A chat with Timo Janse, head bartender at Flying Dutchmen Cocktails in Amsterdam

Timo Janse is the head bartender at Flying Dutchmen Cocktails in Amsterdam, which is currently ranked the world's 93rd best cocktail bar in the world.

It was a great honour for us to catch up with Timo to learn how he got started making cocktails, what the cocktail scene in Amsterdam is like, what flavours he likes to work with and so much more.

Hey Timo, can you briefly explain how you got into making cocktails?

During my Master Degree in financial accounting at the University of Amsterdam, I was daunted to learn what my future job as an accountant would entail. No creativity and money being the only driver for most professionals I talked to. I was fortunate enough to work at several party bars during college, and luckily, one of them put me in contact with cocktails.

Here I found I had a natural talent for creating drinks, plus long hours and hard physical work was something I thrived in. There I decided to follow my talent, passion and a place where I could be creative.

What cocktail have you created that you are most proud of?

Last year I created the “Wham-Pan Berry Green Pandan”. What I enjoyed most was that people kept coming back for it, long after we had it as a special at both bars.

What was in the “Wham-Pan Berry Green Pandan” and how did you create it?

The “Wham-Pan Berry Green Pandan” was created to be the ultimate summer refresher. I wanted to create a drink too rival all the spritzes and G&T’s out there.

It has lime, Ketel Een Jenever, Banding 22 Pandan Liqueur, Cucumber and Royal Bliss Berry Sensation.

What is the cocktail scene like in The Netherlands right now?

In The Netherlands, cocktail is a real craze, where cocktails are being made in every small city.

Also restaurants - it's clear consumers are 100% sold on them, and they are crucial now for the survival of every new restaurant, bar, hotel etc.

What are your go-to cocktails to make when you have a bunch of friends over to watch some sports?

Vieux Carré. You do not want to have to run to the kitchen every 5 minutes!

What advice would you share with people just getting into making cocktails at home?

It is easier to learn a skill if you start off in a correct way. So invest in a good quality cocktail book, and adhere to its tips on doing things, instead of just picking things off the internet. No tool is irreplaceable, and even a collection of three well researched bottles can already give you enough ammo to make lots of drinks.

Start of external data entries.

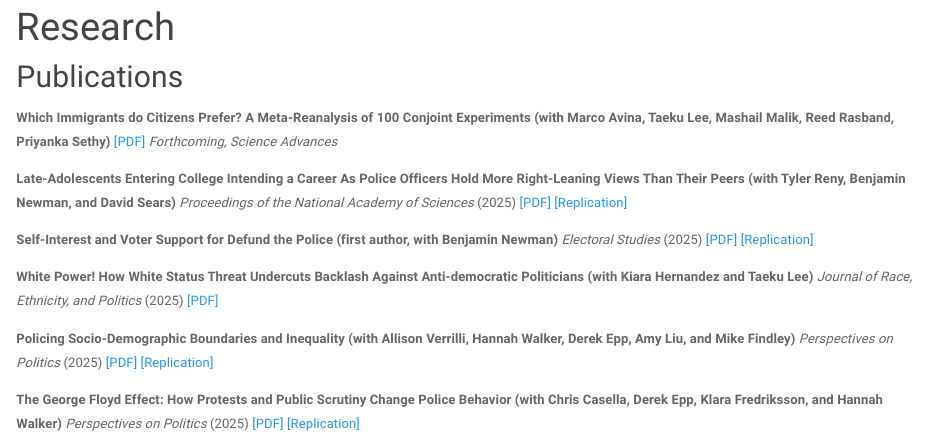
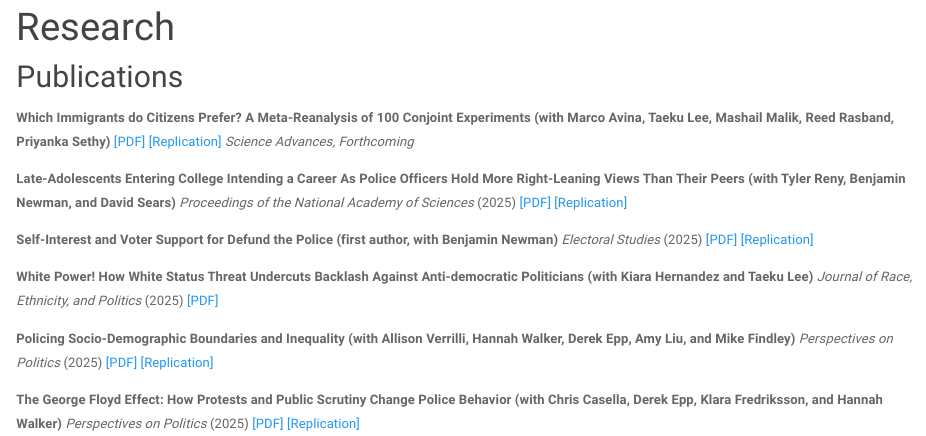
Before and after one commit to mfrmarcel/mfroman.github.io, an R Markdown document (research.Rmd): the page in a window 1100 px wide, from 90 px down. The pictures show the output file research.html that the author committed with the source, opened offline; library style sheets and scripts come from the installed R packages.

Commit message:
Add files via upload

```diff
--- a/research.Rmd
+++ b/research.Rmd
@@ -6,7 +6,7 @@ permalink: /research/
 
 ## Publications
 
-**Which Immigrants do Citizens Prefer? A Meta-Reanalysis of 100 Conjoint Experiments (with Marco Avina, Taeku Lee, Mashail Malik, Reed Rasband, Priyanka Sethy)** [[PDF]](https://www.dropbox.com/scl/fi/j9lj2at7s7e3jdxds0tcg/meta.pdf?rlkey=nxy49hrpf6qz9cixsq72ue7v4&st=4x49gsgw&dl=0) *Forthcoming, Science Advances*
+**Which Immigrants do Citizens Prefer? A Meta-Reanalysis of 100 Conjoint Experiments (with Marco Avina, Taeku Lee, Mashail Malik, Reed Rasband, Priyanka Sethy)** [[PDF]](https://www.dropbox.com/scl/fi/j9lj2at7s7e3jdxds0tcg/meta.pdf?rlkey=nxy49hrpf6qz9cixsq72ue7v4&st=4x49gsgw&dl=0) [[Replication]](https://dataverse.harvard.edu/dataset.xhtml?persistentId=doi:10.7910/DVN/5EU0EH) *Science Advances, Forthcoming*
 
 **Late-Adolescents Entering College Intending a Career As Police Officers Hold More Right-Leaning Views Than Their Peers (with Tyler Reny, Benjamin Newman, and David Sears)** *Proceedings of the National Academy of Sciences* (2025) [[PDF]](pdfs/pubs/selection.pdf) [[Replication]](https://osf.io/tzfb9/files/osfstorage)
 
```
Also changed, not shown: research.html.
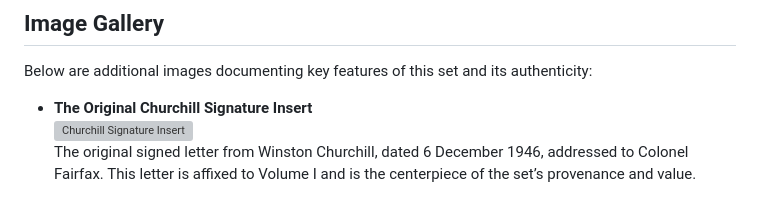
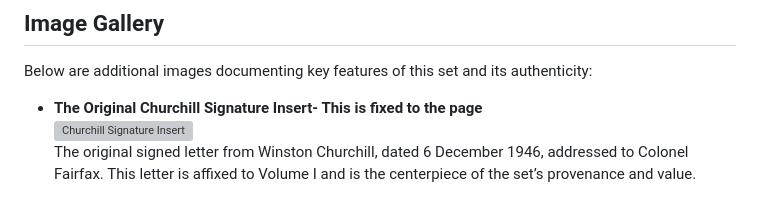
Before and after one commit to HarleyCoops/Churchill, a Markdown page: Readme.md, the part around the change. Drawn GitHub-style; grey boxes are pictures that could not be loaded.

Commit message:
quick push

```diff
--- a/Readme.md
+++ b/Readme.md
@@ -157,7 +157,7 @@ The provenance of this set is notable: it was purchased from the Canadian Federa
 
 Below are additional images documenting key features of this set and its authenticity:
 
-- **The Original Churchill Signature Insert**
+- **The Original Churchill Signature Insert- This is fixed to the page**
   ![Churchill Signature Insert](Images/signature.JPG)
   The original signed letter from Winston Churchill, dated 6 December 1946, addressed to Colonel Fairfax. This letter is affixed to Volume I and is the centerpiece of the set’s provenance and value.
 
```
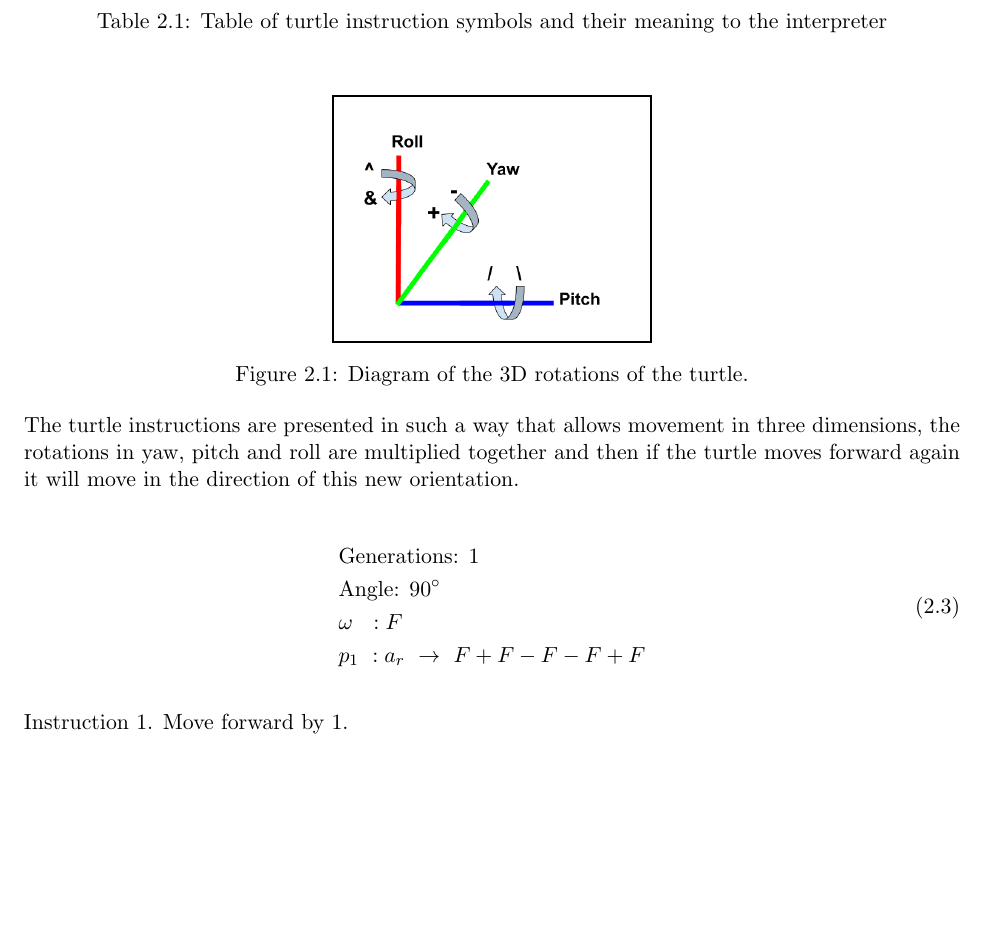
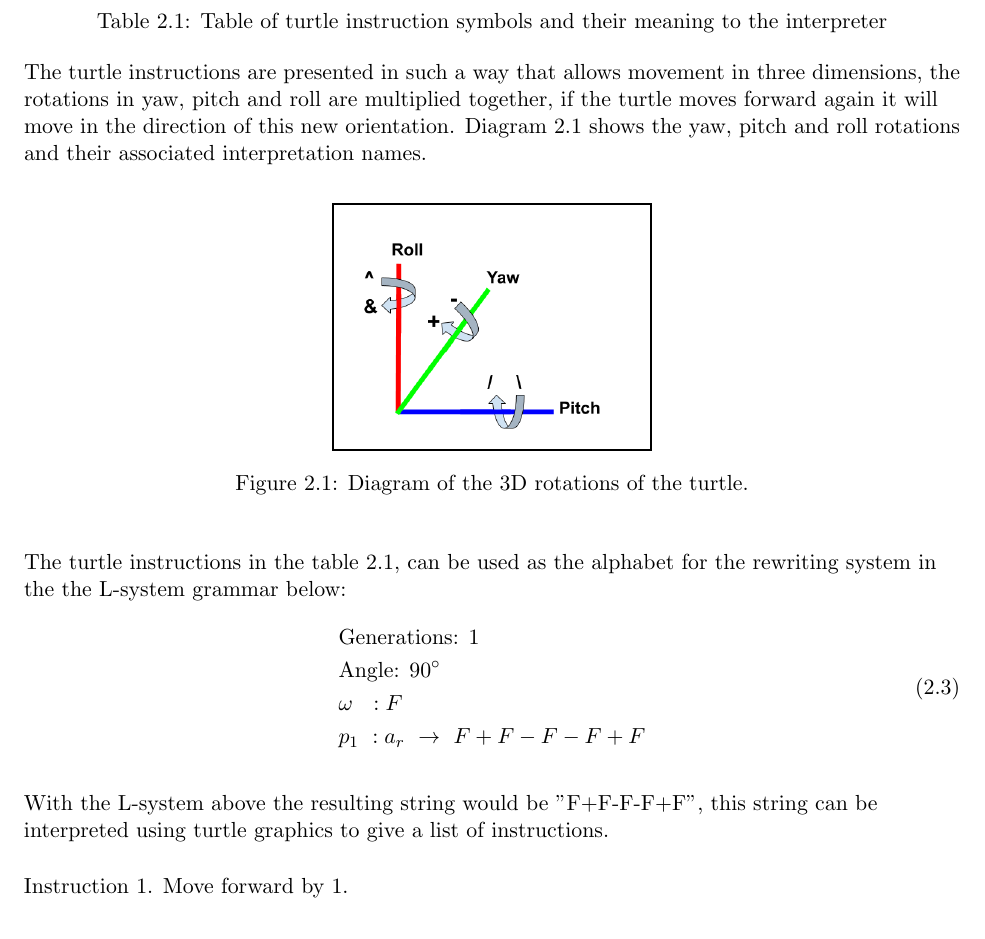
Before and after one commit to MatthewCrankshaw/L-SystemDocumentation, a LaTeX thesis (Thesis.tex, which reads chapters/chapter02.tex): part of page 13 of 47, cut so that both start at the same text, the shorter picture padded with empty space. Compiled offline with pdfLaTeX.

Commit message:
Minor changes to OL-system interpreter section

```diff
--- a/chapters/chapter02.tex
+++ b/chapters/chapter02.tex
@@ -106,8 +106,10 @@ In the OL-system there are a number of symbols that represent a particular meani
 \caption{Table of turtle instruction symbols and their meaning to the interpreter}
 \label{instruction table 1}
 \end{table}
+\FloatBarrier
 
-\FloatBarrier
+
+The turtle instructions are presented in such a way that allows movement in three dimensions, the rotations in yaw, pitch and roll are multiplied together, if the turtle moves forward again it will move in the direction of this new orientation. Diagram  \ref{3D rotations} shows the yaw, pitch and roll rotations and their associated interpretation names. \\
 
 \begin{figure}[htbp]
 	{\centering
@@ -121,9 +123,9 @@ In the OL-system there are a number of symbols that represent a particular meani
 \end{figure}
 \FloatBarrier
 
-The turtle instructions are presented in such a way that allows movement in three dimensions, the rotations in yaw, pitch and roll are multiplied together and then if the turtle moves forward again it will move in the direction of this new orientation.
+\vspace{5mm}
 
-\vspace{5mm}
+The turtle instructions in the table \ref{instruction table 1}, can be used as the alphabet for the rewriting system in the the L-system grammar below:
 
 \begin{equation} \label{DOL-system example}
 \begin{aligned}
@@ -133,6 +135,10 @@ The turtle instructions are presented in such a way that allows movement in thre
 	&p_1~ :  a_r~ \rightarrow~ F+F-F-F+F\\
 \end{aligned}
 \end{equation}
+
+\vspace{5mm}
+
+With the L-system above the resulting string would be "F+F-F-F+F", this string can be interpreted using turtle graphics to give a list of instructions.
 
 \vspace{5mm}
 
```
Also changed, not shown: Thesis.pdf, 7 other files.
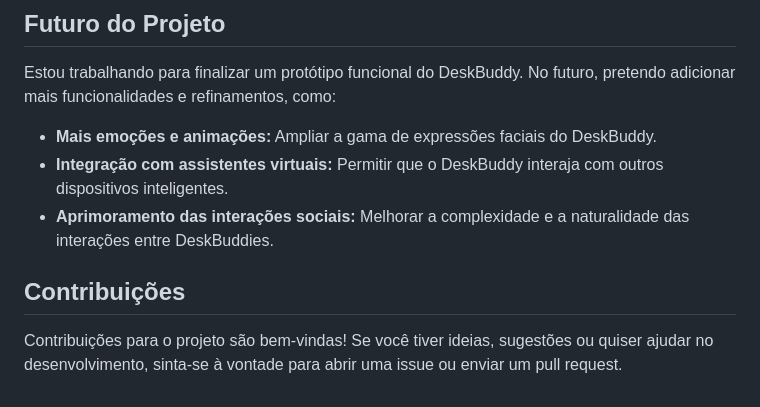
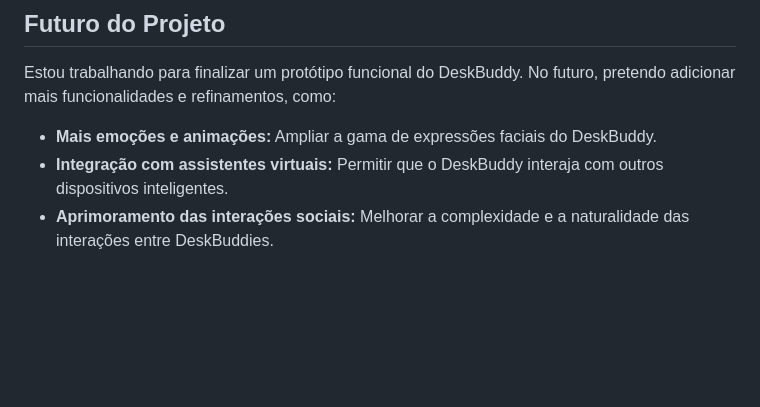
Before and after one commit to lucasbustamante/DeskBuddy, a Markdown page: README.md, the part around the change. Rendered like a GitHub page; blank space fills up the shorter version.

```diff
--- a/README.md
+++ b/README.md
@@ -116,7 +116,3 @@ Estou trabalhando para finalizar um protótipo funcional do DeskBuddy. No futuro
 - **Mais emoções e animações:** Ampliar a gama de expressões faciais do DeskBuddy.
 - **Integração com assistentes virtuais:** Permitir que o DeskBuddy interaja com outros dispositivos inteligentes.
 - **Aprimoramento das interações sociais:** Melhorar a complexidade e a naturalidade das interações entre DeskBuddies.
-
-## Contribuições
-
-Contribuições para o projeto são bem-vindas! Se você tiver ideias, sugestões ou quiser ajudar no desenvolvimento, sinta-se à vontade para abrir uma issue ou enviar um pull request.
```
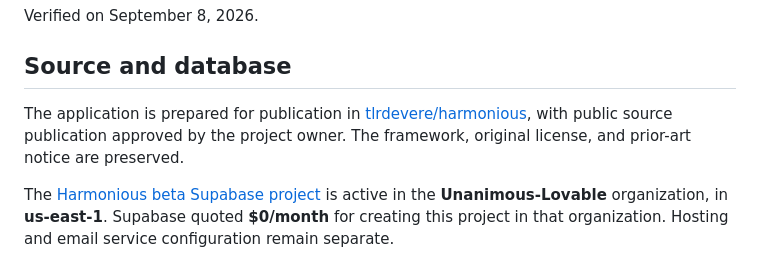
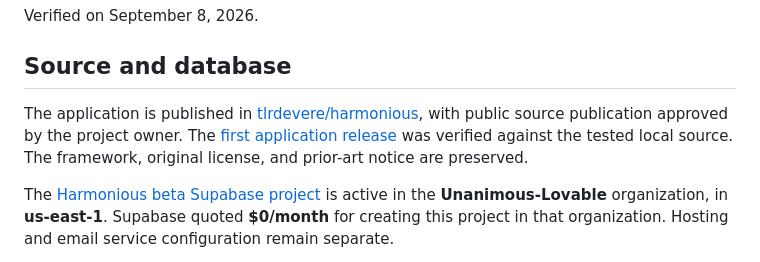
Before and after one commit to tlrdevere/harmonious, a Markdown page: docs/deployment-status.md, the part around the change. GitHub-like rendering.

Commit message:
Record the completed application publication

```diff
--- a/docs/deployment-status.md
+++ b/docs/deployment-status.md
@@ -4,7 +4,7 @@ Verified on September 8, 2026.
 
 ## Source and database
 
-The application is prepared for publication in [tlrdevere/harmonious](https://github.com/tlrdevere/harmonious), with public source publication approved by the project owner. The framework, original license, and prior-art notice are preserved.
+The application is published in [tlrdevere/harmonious](https://github.com/tlrdevere/harmonious), with public source publication approved by the project owner. The [first application release](https://github.com/tlrdevere/harmonious/commit/95e5149e0b7771c13600314ddbcb288591319d0d) was verified against the tested local source. The framework, original license, and prior-art notice are preserved.
 
 The [Harmonious beta Supabase project](https://supabase.com/dashboard/project/hpjsieqbpnazpnjtyzdv) is active in the **Unanimous-Lovable** organization, in **us-east-1**. Supabase quoted **$0/month** for creating this project in that organization. Hosting and email service configuration remain separate.
 
```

Outside of the Flying Dutchmen, what are some of your favorite bars to visit

I love going to classic Genever bars such as Wynand Fockink. When it comes to cocktail bars, I love going to classic cocktail places with lots of history, such as Boadas in Barcelona.

What are some of your favorite ingredients or tools to work with right now?

Genever has for years been a big source of inspiration to me. There are so many awesome new products coming out in that category, plus it is a category with lots of history as well. Finally it already has many classic cocktails made with it, so you never need to look far for inspiration.

What advice would you give to folks who want to venture into mixology as a profession?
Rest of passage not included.